Article

Puig i Cadafalch, Josep  

Jordi Oliveras

(b Mataró, Oct 15, 1867; d Barcelona, Dec 24, 1956).

Spanish Catalan architect, architectural historian, archaeologist and politician. He graduated from the Escuela Superior de Arquitectura, Barcelona, in 1891, afterwards working as a municipal architect in Mataró. In 1897 he began working as an independent architect in Barcelona, while also teaching at the Escuela Superior de Arquitectura and writing on architectural history. His first works as an architect, the Casa Martí (1896) in Carrer de Montsió, Barcelona, and the Casa Garí (1898), El Cros, Argentona, are typical of Catalan Art Nouveau (Modernismo) in that they show a neo-medieval influence, as do his slightly later projects in Barcelona, such as the improvements (1898–1900) to the Casa Ametller in the Passeig de Gràcia, the Casa Macaya (1901) in the Passeig de S Joan, the Casa Serra (1903–7; now the main seat of the Diputació de Catalunya) on the Rambla de Catalunya, the Casa Terrades or Casa de les Punxes (...

Article

Pullan, Richard Popplewell  

(b Knaresborough, March 27, 1825; d Brighton, April 30, 1888).

English architect and archaeologist. He trained as an architect, and maintained a reputable practice in London alongside his archaeological expeditions. From 1854 he made numerous journeys to the East, notably as architect attached to the expedition sent in 1856 to survey the recently excavated Mausoleum at Halikarnassos. He assisted Charles Newton in documenting the excavations and in restoring the Mausoleum; their reports were published in 1862–3. Afterwards he was employed by the Society of Dilettanti on similar investigations. Between 1862 and 1869 he excavated the site of the Temple of Bacchus at Teos, the remains of the Temple of Apollo Smintheus at the village of Gülpinar in Turkey and the Temple of Minerva at Priene. During his visits to the East, Pullan also made studies of the Byzantine churches in Greece and Asia Minor and visited Thessaloniki with the specific aim of researching the Byzantine remains there. A carefully documented survey of his findings was published with material collected by ...

Article

Rallis, Theodoros  

Greek, 19th – 20th century, male.

Born 16 February 1852, in Istanbul, Turkey; died 2 October 1909, in Lausanne, Switzerland.

Painter, watercolourist, draughtsman. Genre scenes, portraits, local figures, architectural subjects, interiors with figures, animals.

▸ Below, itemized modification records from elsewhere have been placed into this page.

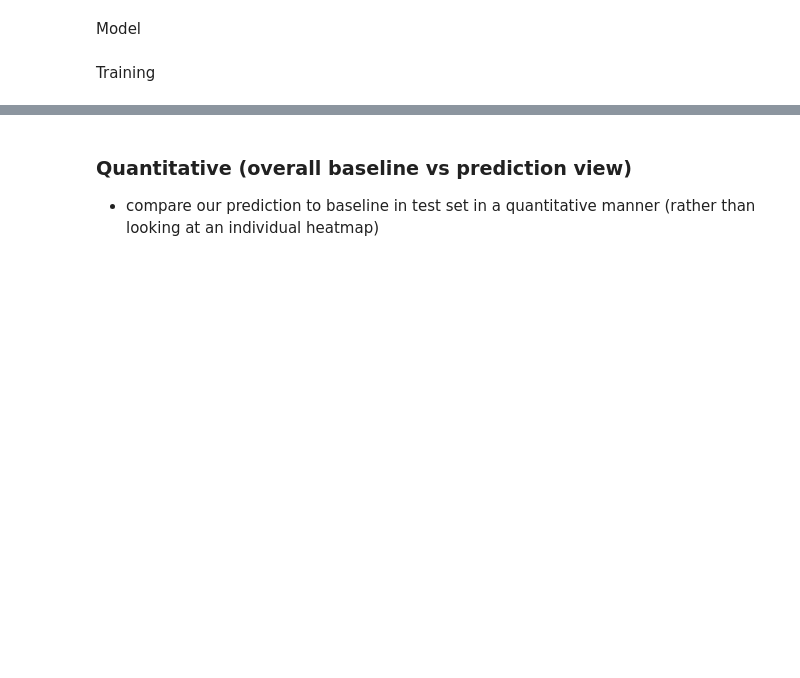
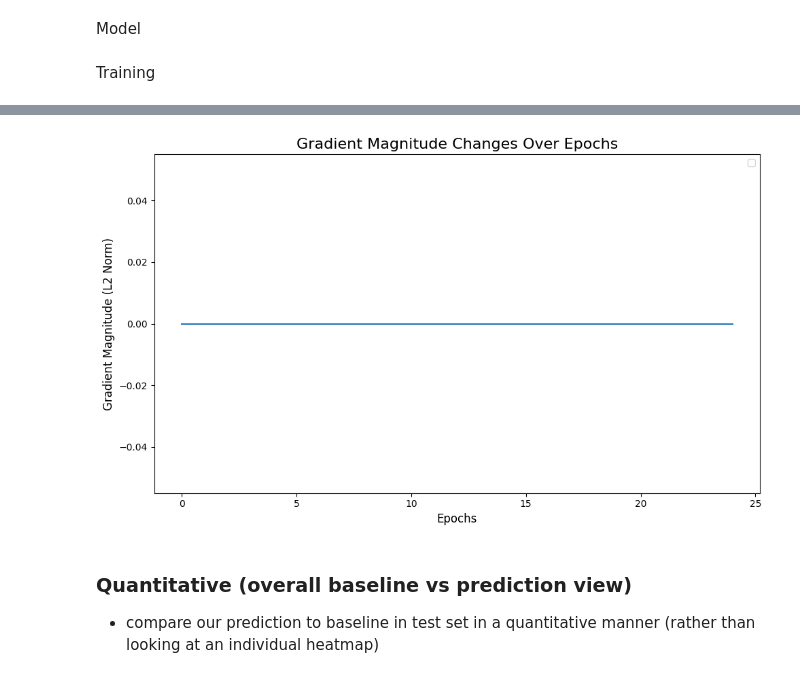
Before and after one commit to twchen88/ct_research, a Jupyter notebook: one_domain_next_step.ipynb, the cells around one changed output, grey strips where cells are left out. Drawn from its saved outputs; the diff is of its cells as text; code cells hidden in the pictures; blank space fills up the shorter version.

```diff
--- a/one_domain_next_step.ipynb
+++ b/one_domain_next_step.ipynb
@@ -420,0 +469,2 @@ if num_runs != 0:
+# %%
+l2norm_gradient = [np.linalg.norm(arr) for arr in model_history["gradient"]]
@@ -421,3 +510,17 @@ if num_runs != 0:
+# %%
+# Plot gradient magnitudes
+plt.figure(figsize=(10, 6))
+
+plt.plot(range(len(l2norm_gradient)), l2norm_gradient)
+
+plt.xlabel("Epochs", fontsize=12)
+plt.ylabel("Gradient Magnitude (L2 Norm)", fontsize=12)
+plt.title("Gradient Magnitude Changes Over Epochs", fontsize=16)
+plt.legend()
+plt.tight_layout()
+plt.show()
+# %% [output]
+[figure, added]
 # %% [markdown]
 ### Quantitative (overall baseline vs prediction view)
 - compare our prediction to baseline in test set in a quantitative manner (rather than looking at an individual heatmap)
```
Also changed, not shown: parts of 55 cells of this notebook.
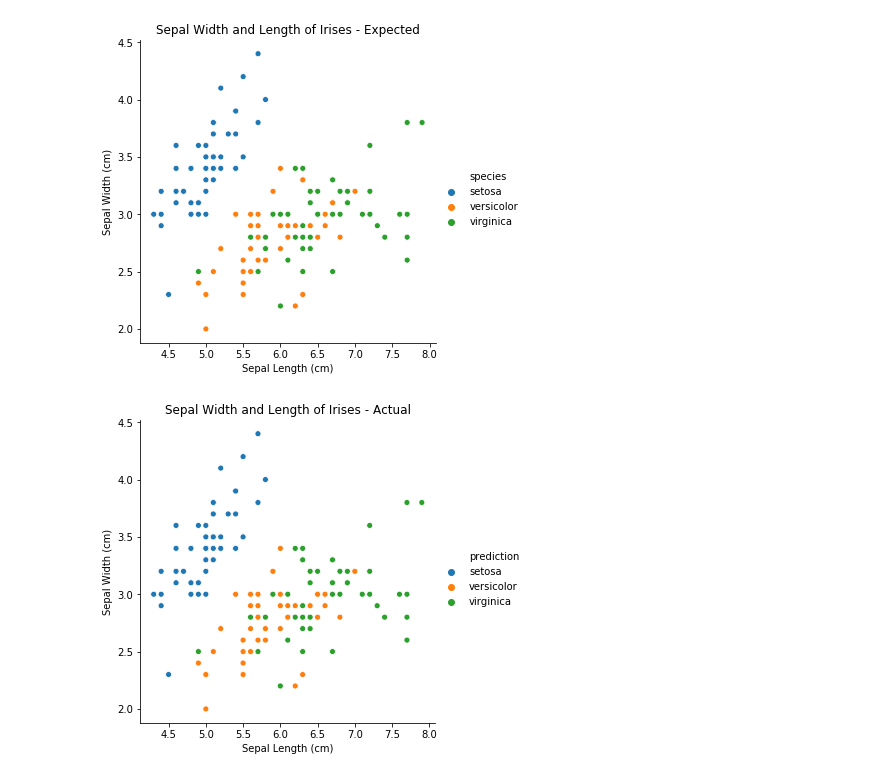
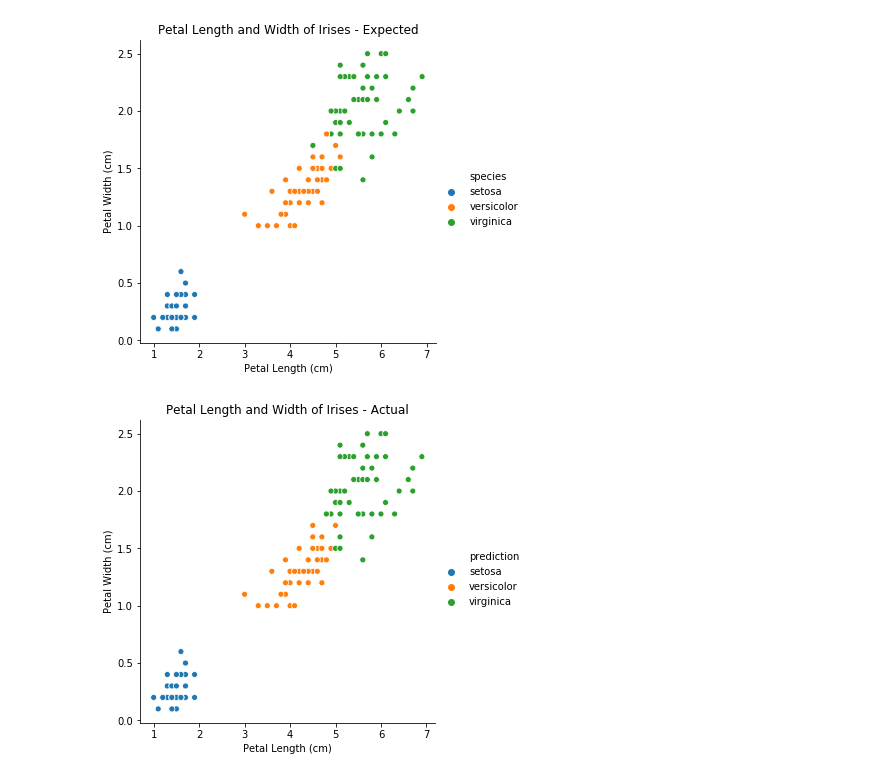
Before and after one commit to ys-lin14/Iris-Dataset, a Jupyter notebook: iris_knn.ipynb, the cells around one changed output. Drawn from its saved outputs; the diff is of its cells as text; code cells hidden in the pictures.

Commit message:
renamed functions, switched from using sepal width/length to petal width/length

```diff
--- a/iris_knn.ipynb
+++ b/iris_knn.ipynb
@@ -101,18 +101,18 @@ accuracy(predictions)
 # %%
 #scatterplots of training and testing sets
-actual_scatter = sns.relplot(x = "sepal_length", y = "sepal_width", hue = "species", data = iris_all_df)
-actual_scatter.set(title = "Sepal Width and Length of Irises - Expected",
-                 xlabel = "Sepal Length (cm)",
-                 ylabel = "Sepal Width (cm)")
+actual_scatter = sns.relplot(x = "petal_length", y = "petal_width", hue = "species", data = iris_all_df)
+actual_scatter.set(title = "Petal Length and Width of Irises - Expected",
+                 xlabel = "Petal Length (cm)",
+                 ylabel = "Petal Width (cm)")
 plt.show()
 
-prediction_scatter = sns.relplot(x = "sepal_length", y = "sepal_width", hue = "prediction", data = iris_all_df)
-prediction_scatter.set(title = "Sepal Width and Length of Irises - Actual",
-                 xlabel = "Sepal Length (cm)",
-                 ylabel = "Sepal Width (cm)")
+prediction_scatter = sns.relplot(x = "petal_length", y = "petal_width", hue = "prediction", data = iris_all_df)
+prediction_scatter.set(title = "Petal Length and Width of Irises - Actual",
+                 xlabel = "Petal Length (cm)",
+                 ylabel = "Petal Width (cm)")
 plt.show()
 # %% [output]
-[figure, old version]
+[figure, new version]
-[figure, old version]
+[figure, new version]
 # %%
 #scatterplots of predictions (testing set) only
```
Also changed, not shown: parts of 3 cells of this notebook.
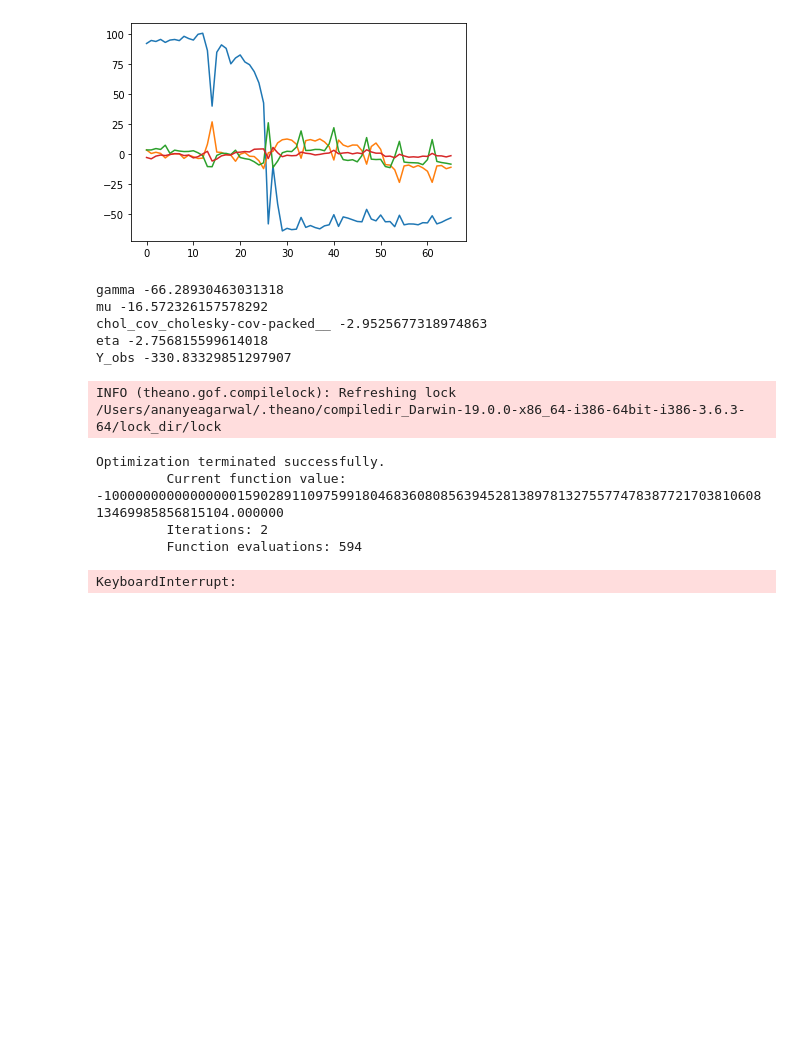
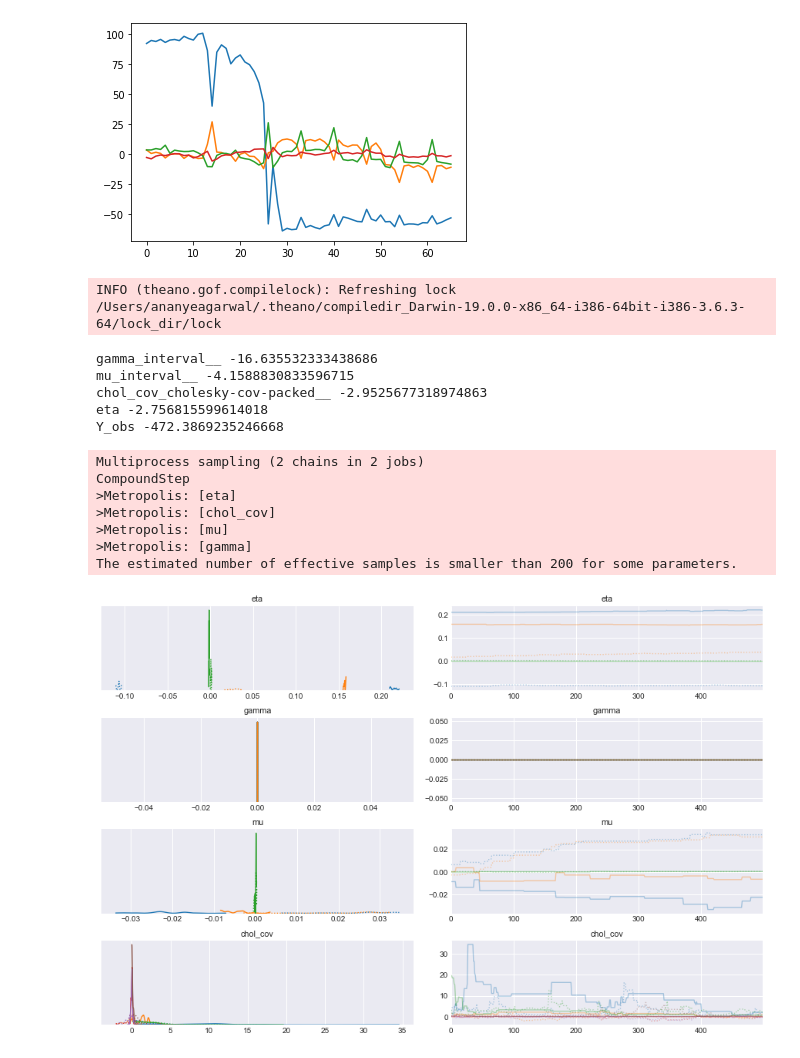
Before and after one commit to anag004/covid-model, a Jupyter notebook: ihme/UT@Austin_India.ipynb, the cells around one changed output. Drawn from its saved outputs; the diff is of its cells as text; code cells hidden in the pictures; blank space fills up the shorter version.

Commit message:
Change priors and sampler

```diff
--- a/ihme/UT@Austin_India.ipynb
+++ b/ihme/UT@Austin_India.ipynb
@@ -153,47 +154,53 @@ t = np.arange(n_data)
 
 with model:
     # Weakly informative priors on the parameters
-    gamma = pm.Normal('gamma', mu=0, sigma=100, shape=(4, 3))
-    mu = pm.Normal('mu', mu=1e-3, sigma=100, shape=3)
+#     gamma = pm.Normal('gamma', mu=0, sigma=1000, shape=(4, 3))
+#     mu = pm.Normal('mu', mu=1e-3, sigma=1000, shape=3)
+    gamma = pm.Uniform('gamma', lower=-100, upper=100, shape=(4, 3))
+    mu = pm.Uniform('mu', lower=-100, upper=100, shape=3)
 
     sd_dist = pm.HalfCauchy.dist(beta=2.5)
     packed_chol = pm.LKJCholeskyCov('chol_cov', eta=1, n=3, sd_dist=sd_dist)
     chol = pm.expand_packed_triangular(3, packed_chol, lower=True)
 
     # Define relationships amongst the params
     eta = pm.MvNormal('eta', mu=np.ones(3) * 1e-3, cov=chol, shape=3)
 
     mat = social_distance @ gamma
 
     beta_0 = mu[0] + mat[:, 0] + eta[0]
     beta_1 = mu[1] + mat[:, 1] + eta[1]
     beta_2 = mu[2] + mat[:, 2] + eta[2]
 
     lamb = np.exp(beta_0 + beta_1 * t + beta_2 * (t ** 2))
 
     Y_obs = pm.NegativeBinomial('Y_obs', mu=lamb, alpha=1, observed=death_data)
 
     for RV in model.basic_RVs:
         print(RV.name, RV.logp(model.test_point))
 
     # obtain starting values via MAP
-    start = pm.find_MAP(fmin=optimize.fmin_powell)
+#     start = pm.find_MAP(fmin=optimize.fmin_powell)
 
     # instantiate sampler
-    step = pm.NUTS(scaling=start)
+#     step = pm.NUTS(scaling=start)
 
     # draw 2000 posterior samples
-    trace = pm.sample(2000, step, start=start)
+    trace = pm.sample(step=pm.Metropolis())
 #     map_estimate = pm.find_MAP(model=model)
+    pm.traceplot(trace)
 # %% [output]
-gamma -66.28930463031318
-mu -16.572326157578292
-chol_cov_cholesky-cov-packed__ -2.9525677318974863
-eta -2.756815599614018
-Y_obs -330.83329851297907
+INFO (theano.gof.compilelock): Refreshing lock /Users/ananyeagarwal/.theano/compiledir_Darwin-19.0.0-x86_64-i386-64bit-i386-3.6.3-64/lock_dir/lock
-INFO (theano.gof.compilelock): Refreshing lock /Users/ananyeagarwal/.theano/compiledir_Darwin-19.0.0-x86_64-i386-64bit-i386-3.6.3-64/lock_dir/lock
+gamma_interval__ -16.635532333438686
+mu_interval__ -4.1588830833596715
+chol_cov_cholesky-cov-packed__ -2.9525677318974863
+eta -2.756815599614018
+Y_obs -472.3869235246668
-Optimization terminated successfully.
-         Current function value: -10000000000000000159028911097599180468360808563945281389781327557747838772170381060813469985856815104.000000
-         Iterations: 2
-         Function evaluations: 594
+Multiprocess sampling (2 chains in 2 jobs)
+CompoundStep
+>Metropolis: [eta]
+>Metropolis: [chol_cov]
+>Metropolis: [mu]
+>Metropolis: [gamma]
+The estimated number of effective samples is smaller than 200 for some parameters.
-KeyboardInterrupt:
+[figure, added]
```
Also changed, not shown: parts of 6 cells of this notebook.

Theodoros Rallis (Théodore Jacques Ralli) studied in Paris under Gérôme and Lecomte du Nouy and at the École des Beaux-Arts. He travelled widely in the Middle East and North Africa, finding many sources of inspiration. He exhibited first in 1875 at the Paris Salon, and subsequently at the Salon des Artistes Français, of which he was a member. He received an honourable mention in 1885 and a silver medal in 1889 for the Exposition Universelle, and served as a member of the jury for the 1900 Exposition Universelle. He also exhibited at the Royal Academy in London from 1879. He was made a Chevalier of the Légion d'Honneur in 1901....